Sophia shouts over the music, depending on Cynthia's shoulders to keep her upright, "Man, this party is kickin'! Don't you think Mary?"

I reply back, swaying side to side with the music, "Hell yeah it is!"

I can't believe I didn't want to come to this party. Sophia was right. Having a few shots totally calmed me. I feel like I'm on top of the world! But I hope the top of the world has a toilet because I've really got to relive myself.

Before I could even think about leaving the find the nearest bathroom, Cynthia dragged Sophia and I over to the karaoke machine in front of the house.

Whoa this karaoke set is sick! I guess my bladder won't mind if I sing a song or two…

Just as I was finishing the last song, a guy dressed in a business suit comes and taps me on the shoulder.

"Excuse me miss, where'd you learn to sing like that? Your rendition of Titanium was nothing like I've ever heard. It was amazing."

I passed the microphone on to someone else and found my way out the door to the porch steps. I took a deep inhale of the fresh night air. "Thanks. That's like my favorite song right now. Sometimes in class I just start to zone out and I'll hear that song in my head. It's crazy!"

He nodded his head and smiled at me like he was talking to a 5 year old.

I tapped his nose and put my other hand on my hip, "Hey, I'm serious! I always hear music in my head. Is that what singers feel like? But with their own songs? Since I can hear music in my head does that mean I'm a singer?" I straightened up my posture; musicians should have great posture. They need to look good for the cameras. "Wow this is amazing! I've always dreamt of being a singer!"

"Well come with me and I'll make your dreams come true"

Sitting fully upright, I noticed that there was someone balanced on the edge of the oak desk. He extended his right hand to mine while handing me a water bottle in his left, "Hi, I'm Jameson and I think you'd make a wonderful addition to Diamond Records."

I nearly choked on my water as he said that, "Wait what? I'm just an ordinary girl, there's nothing special about me."

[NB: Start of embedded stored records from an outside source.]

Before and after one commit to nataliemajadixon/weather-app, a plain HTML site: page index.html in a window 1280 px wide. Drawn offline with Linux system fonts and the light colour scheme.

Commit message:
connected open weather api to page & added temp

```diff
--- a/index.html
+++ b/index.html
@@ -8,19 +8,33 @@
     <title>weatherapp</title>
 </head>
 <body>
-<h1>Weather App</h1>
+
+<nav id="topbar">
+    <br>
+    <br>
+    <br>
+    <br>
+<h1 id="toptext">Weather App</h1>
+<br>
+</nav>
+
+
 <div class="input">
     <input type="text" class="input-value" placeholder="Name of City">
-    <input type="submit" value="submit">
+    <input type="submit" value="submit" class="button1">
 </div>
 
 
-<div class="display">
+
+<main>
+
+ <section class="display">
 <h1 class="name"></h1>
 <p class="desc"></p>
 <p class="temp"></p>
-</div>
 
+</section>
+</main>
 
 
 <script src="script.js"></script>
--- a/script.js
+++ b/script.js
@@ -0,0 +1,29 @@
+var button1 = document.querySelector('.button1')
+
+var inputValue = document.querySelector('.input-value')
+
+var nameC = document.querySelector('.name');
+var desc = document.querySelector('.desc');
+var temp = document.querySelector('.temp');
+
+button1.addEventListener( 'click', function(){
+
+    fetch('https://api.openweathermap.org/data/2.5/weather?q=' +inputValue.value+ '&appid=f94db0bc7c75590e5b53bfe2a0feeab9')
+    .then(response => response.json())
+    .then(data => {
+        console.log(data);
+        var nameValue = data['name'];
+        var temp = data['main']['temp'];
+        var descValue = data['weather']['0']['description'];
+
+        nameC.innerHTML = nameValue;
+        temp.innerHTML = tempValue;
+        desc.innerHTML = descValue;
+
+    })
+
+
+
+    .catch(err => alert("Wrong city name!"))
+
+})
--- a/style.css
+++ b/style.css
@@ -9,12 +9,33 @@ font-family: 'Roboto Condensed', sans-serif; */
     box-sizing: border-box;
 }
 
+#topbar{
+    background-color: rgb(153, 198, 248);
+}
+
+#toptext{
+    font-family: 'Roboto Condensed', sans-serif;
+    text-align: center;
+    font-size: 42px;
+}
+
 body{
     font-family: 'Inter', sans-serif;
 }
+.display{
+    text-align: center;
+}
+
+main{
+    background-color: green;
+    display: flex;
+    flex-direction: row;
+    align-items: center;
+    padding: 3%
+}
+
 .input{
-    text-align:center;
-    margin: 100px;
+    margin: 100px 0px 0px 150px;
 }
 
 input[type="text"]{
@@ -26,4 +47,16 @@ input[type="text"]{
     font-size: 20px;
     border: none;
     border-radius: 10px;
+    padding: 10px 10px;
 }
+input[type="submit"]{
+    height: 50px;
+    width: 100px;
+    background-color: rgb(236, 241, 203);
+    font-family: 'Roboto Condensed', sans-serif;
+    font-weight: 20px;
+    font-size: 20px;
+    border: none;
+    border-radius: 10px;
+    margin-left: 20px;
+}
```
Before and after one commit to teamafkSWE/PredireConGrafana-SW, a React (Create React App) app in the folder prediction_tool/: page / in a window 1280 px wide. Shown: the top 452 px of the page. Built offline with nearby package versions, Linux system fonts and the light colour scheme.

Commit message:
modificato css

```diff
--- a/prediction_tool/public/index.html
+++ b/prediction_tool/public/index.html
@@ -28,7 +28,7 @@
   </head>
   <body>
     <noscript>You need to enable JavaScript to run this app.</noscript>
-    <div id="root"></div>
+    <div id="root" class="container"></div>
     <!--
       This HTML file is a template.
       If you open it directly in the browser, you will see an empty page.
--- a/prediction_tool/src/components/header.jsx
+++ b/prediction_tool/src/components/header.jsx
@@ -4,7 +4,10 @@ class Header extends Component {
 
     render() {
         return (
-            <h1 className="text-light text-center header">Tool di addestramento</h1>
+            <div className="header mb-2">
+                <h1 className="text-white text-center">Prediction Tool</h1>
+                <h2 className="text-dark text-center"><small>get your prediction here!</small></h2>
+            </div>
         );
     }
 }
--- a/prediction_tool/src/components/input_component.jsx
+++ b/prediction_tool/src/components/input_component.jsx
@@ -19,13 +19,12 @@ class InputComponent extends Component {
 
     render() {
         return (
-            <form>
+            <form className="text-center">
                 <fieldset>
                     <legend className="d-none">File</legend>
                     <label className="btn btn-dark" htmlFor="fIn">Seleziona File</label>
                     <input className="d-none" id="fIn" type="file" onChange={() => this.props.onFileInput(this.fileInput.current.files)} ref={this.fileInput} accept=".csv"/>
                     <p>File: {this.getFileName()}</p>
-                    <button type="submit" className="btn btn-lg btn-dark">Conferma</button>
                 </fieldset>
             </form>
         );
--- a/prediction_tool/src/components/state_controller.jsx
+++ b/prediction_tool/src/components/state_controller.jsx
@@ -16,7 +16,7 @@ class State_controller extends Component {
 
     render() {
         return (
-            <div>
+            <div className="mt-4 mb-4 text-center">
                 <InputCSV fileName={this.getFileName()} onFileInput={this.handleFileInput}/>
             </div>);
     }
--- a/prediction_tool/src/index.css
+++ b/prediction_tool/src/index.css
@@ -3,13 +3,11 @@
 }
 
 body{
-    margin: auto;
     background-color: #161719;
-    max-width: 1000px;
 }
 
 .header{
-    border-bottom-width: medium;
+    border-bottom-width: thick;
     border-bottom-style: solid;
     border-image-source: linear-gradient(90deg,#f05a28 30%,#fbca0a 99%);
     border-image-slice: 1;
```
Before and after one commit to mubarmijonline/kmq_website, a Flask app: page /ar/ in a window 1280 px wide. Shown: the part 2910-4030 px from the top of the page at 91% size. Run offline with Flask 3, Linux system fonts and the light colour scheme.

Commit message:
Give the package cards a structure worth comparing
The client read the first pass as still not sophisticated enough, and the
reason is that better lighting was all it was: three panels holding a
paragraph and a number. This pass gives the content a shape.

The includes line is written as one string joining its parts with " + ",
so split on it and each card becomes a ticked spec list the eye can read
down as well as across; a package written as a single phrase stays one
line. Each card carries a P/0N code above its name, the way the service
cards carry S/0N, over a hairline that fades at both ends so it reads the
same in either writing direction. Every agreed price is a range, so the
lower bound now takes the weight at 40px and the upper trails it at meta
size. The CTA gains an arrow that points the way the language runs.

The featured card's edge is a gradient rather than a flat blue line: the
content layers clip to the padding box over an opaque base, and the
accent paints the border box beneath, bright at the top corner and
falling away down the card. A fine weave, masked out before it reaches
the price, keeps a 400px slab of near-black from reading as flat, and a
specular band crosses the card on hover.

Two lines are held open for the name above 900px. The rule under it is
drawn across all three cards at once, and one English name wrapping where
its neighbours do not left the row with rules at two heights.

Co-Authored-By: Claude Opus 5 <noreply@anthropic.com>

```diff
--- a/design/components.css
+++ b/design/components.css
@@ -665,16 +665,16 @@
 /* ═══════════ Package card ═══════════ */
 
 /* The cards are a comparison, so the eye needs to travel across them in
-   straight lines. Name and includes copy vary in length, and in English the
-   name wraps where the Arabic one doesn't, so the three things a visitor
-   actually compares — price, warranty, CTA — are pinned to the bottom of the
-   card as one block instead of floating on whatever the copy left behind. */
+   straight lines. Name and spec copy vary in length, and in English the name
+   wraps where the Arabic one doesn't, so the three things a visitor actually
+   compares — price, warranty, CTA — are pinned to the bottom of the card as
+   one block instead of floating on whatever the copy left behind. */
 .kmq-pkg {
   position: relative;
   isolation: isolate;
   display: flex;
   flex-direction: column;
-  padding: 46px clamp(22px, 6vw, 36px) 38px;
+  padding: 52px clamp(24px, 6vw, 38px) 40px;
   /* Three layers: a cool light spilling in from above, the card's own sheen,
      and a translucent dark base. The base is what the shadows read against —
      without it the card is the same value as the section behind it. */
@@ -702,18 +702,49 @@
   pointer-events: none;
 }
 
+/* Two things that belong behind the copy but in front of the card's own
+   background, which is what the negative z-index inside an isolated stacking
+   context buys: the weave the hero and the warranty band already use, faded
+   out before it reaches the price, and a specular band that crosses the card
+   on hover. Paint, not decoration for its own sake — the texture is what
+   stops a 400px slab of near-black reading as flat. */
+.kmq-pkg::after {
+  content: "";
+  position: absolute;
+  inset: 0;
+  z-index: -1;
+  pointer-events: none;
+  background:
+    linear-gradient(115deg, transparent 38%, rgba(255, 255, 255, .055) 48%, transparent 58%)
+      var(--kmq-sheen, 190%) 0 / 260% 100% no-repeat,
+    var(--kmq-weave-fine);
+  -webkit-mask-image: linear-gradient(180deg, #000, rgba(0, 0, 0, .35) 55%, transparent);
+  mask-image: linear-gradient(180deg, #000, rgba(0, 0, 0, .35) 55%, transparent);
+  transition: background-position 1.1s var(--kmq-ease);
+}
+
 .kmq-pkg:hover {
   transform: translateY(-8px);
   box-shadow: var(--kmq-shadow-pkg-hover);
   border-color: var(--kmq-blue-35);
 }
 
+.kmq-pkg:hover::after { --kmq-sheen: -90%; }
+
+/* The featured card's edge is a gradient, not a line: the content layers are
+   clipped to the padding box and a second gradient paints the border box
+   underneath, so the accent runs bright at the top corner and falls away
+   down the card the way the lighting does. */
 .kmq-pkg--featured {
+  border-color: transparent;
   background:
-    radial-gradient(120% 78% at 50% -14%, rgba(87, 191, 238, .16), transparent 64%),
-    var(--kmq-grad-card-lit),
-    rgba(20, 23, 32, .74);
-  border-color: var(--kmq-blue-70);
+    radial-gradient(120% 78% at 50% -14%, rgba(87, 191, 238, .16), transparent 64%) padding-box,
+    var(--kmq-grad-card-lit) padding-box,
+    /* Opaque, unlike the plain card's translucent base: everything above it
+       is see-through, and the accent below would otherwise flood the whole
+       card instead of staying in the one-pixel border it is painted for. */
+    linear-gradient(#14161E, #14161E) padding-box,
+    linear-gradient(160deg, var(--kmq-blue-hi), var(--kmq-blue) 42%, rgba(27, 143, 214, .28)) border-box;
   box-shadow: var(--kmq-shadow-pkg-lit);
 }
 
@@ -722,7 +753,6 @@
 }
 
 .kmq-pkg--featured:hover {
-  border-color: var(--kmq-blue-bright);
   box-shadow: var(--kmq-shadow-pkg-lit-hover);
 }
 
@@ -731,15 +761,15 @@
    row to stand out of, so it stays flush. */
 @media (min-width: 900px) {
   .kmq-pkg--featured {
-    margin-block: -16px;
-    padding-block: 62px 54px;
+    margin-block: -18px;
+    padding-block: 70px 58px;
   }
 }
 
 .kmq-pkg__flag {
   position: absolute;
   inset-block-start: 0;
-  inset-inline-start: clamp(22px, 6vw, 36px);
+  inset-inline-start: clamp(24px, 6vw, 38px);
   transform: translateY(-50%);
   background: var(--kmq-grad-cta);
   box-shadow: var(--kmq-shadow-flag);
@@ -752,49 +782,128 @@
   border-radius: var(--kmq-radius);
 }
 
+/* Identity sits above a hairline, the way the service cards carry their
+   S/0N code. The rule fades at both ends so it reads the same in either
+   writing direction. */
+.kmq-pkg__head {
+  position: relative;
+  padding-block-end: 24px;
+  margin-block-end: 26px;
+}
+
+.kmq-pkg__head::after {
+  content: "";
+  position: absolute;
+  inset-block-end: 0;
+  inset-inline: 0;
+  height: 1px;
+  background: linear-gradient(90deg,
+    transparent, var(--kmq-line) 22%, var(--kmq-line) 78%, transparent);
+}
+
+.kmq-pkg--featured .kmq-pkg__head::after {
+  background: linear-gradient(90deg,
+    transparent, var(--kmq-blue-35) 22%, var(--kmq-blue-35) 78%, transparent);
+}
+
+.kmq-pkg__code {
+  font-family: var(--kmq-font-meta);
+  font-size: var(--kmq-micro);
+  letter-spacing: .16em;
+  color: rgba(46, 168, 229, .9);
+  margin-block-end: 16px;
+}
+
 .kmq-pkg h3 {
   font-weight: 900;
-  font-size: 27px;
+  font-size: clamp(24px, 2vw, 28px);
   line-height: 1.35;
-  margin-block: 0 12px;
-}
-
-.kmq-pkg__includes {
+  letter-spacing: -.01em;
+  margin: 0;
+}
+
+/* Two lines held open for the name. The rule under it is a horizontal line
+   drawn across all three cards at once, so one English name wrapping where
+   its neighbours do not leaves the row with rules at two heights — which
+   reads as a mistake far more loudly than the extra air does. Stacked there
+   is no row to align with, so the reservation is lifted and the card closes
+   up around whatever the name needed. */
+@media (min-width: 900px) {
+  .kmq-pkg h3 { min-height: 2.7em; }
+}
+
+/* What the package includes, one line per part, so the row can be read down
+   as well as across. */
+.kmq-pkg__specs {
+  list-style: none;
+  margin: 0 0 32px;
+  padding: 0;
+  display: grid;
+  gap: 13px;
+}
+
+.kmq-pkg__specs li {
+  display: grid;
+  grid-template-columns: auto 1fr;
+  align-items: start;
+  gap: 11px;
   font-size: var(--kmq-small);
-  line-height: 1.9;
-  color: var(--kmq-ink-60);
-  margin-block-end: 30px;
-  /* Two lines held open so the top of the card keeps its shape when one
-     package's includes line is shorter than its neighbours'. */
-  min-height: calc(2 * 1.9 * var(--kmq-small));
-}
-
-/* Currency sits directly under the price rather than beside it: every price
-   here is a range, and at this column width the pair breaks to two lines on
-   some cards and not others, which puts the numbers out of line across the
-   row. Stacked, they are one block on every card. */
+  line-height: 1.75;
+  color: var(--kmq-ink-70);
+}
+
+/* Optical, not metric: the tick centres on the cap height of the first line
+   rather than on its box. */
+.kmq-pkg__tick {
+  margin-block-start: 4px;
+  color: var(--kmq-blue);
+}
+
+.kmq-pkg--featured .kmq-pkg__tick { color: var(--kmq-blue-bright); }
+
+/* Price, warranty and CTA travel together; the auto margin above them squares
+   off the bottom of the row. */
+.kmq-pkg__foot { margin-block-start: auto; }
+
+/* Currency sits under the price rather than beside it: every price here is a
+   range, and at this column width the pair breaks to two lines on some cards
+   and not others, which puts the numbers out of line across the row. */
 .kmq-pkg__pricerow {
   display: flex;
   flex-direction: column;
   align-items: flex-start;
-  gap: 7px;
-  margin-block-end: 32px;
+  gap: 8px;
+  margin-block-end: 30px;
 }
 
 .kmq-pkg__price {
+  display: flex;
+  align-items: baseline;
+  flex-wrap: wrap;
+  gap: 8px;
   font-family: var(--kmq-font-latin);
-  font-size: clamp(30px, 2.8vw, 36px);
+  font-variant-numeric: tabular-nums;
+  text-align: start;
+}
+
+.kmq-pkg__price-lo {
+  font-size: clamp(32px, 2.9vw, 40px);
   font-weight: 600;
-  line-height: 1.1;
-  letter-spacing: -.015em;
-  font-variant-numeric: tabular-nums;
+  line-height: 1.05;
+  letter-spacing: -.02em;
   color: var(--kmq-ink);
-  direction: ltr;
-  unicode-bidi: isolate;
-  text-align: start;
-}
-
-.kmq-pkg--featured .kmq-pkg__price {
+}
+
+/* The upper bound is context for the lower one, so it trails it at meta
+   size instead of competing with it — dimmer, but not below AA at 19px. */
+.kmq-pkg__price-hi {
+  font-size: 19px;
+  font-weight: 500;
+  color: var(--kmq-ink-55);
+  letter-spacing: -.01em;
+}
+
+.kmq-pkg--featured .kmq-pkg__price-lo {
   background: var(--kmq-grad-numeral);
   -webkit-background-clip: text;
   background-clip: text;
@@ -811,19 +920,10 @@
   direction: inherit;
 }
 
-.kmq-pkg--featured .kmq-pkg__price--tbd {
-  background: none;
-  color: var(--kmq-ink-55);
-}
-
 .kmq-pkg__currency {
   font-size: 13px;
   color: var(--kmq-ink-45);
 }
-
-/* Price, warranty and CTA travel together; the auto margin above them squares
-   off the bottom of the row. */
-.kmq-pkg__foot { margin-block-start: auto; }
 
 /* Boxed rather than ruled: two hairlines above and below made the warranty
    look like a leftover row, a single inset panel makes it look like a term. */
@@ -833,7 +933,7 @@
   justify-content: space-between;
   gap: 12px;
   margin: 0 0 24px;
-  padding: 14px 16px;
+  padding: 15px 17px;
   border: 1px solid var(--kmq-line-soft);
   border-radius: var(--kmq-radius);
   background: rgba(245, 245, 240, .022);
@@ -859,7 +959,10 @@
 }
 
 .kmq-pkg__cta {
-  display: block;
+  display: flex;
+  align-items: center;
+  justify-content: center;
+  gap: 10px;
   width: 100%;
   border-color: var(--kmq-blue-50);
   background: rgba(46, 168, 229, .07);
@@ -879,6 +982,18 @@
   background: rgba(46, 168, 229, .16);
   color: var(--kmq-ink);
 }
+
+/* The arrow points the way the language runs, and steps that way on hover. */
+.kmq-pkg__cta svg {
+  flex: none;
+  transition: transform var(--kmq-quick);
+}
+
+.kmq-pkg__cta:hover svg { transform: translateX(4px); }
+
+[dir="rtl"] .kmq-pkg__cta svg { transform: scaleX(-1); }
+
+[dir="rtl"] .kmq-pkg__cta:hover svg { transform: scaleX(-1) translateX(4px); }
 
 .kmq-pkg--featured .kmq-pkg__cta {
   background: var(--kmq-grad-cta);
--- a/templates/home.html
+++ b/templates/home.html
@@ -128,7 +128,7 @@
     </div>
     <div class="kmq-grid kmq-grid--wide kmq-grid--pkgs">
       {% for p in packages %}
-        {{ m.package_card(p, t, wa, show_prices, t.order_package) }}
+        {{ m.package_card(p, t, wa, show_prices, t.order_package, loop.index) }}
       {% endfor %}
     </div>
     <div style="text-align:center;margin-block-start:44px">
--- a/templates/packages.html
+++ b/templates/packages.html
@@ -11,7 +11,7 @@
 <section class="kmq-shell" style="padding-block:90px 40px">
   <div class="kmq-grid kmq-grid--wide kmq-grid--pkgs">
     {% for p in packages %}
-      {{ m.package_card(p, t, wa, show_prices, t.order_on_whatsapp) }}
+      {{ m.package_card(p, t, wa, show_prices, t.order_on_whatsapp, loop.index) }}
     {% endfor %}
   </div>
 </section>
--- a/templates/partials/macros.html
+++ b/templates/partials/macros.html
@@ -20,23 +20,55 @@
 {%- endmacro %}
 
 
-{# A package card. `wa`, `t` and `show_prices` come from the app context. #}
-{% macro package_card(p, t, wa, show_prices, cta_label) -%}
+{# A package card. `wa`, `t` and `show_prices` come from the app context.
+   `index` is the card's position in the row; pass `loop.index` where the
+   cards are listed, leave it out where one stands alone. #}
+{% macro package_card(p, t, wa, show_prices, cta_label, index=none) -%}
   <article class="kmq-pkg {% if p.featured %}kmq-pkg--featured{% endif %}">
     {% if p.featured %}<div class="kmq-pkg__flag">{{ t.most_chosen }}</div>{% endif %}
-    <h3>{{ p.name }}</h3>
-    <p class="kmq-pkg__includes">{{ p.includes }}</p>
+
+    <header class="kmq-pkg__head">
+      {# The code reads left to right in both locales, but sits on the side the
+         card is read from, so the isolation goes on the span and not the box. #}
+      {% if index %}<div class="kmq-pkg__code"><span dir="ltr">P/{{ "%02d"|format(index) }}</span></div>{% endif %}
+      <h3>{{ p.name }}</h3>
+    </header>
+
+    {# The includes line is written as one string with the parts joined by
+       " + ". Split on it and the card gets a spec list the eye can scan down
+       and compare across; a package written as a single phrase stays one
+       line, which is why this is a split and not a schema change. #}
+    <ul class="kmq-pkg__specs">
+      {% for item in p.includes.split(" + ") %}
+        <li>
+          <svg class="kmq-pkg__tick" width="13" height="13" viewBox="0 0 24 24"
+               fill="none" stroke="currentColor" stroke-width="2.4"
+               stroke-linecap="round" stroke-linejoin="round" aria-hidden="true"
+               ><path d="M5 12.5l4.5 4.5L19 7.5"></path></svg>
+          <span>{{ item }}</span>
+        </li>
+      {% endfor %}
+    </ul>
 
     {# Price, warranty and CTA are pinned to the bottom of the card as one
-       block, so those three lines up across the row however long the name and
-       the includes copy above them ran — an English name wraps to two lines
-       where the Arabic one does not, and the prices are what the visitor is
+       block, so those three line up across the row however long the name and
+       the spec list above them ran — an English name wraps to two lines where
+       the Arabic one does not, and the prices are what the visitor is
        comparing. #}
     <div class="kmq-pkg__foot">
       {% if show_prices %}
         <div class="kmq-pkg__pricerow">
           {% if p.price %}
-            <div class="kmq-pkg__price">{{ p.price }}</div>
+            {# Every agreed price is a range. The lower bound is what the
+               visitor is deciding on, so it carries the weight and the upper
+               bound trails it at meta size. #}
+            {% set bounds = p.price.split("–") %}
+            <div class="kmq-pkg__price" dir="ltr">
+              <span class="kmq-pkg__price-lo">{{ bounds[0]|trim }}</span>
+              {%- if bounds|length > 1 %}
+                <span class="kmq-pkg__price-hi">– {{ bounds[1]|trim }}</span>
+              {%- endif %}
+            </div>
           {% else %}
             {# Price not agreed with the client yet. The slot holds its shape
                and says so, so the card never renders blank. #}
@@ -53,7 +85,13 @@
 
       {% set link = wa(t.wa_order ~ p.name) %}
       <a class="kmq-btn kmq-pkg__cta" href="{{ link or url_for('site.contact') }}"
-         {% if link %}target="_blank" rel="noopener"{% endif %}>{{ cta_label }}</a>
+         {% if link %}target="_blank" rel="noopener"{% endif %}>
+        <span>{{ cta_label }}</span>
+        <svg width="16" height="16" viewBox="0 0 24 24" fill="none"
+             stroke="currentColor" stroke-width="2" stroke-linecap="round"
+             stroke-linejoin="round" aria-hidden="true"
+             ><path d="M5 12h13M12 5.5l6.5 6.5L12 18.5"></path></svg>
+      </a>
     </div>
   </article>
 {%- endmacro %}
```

He mock scolded me and took a seat on the couch arm, "Oh contrary my dear Mary, you are quite extraordinary."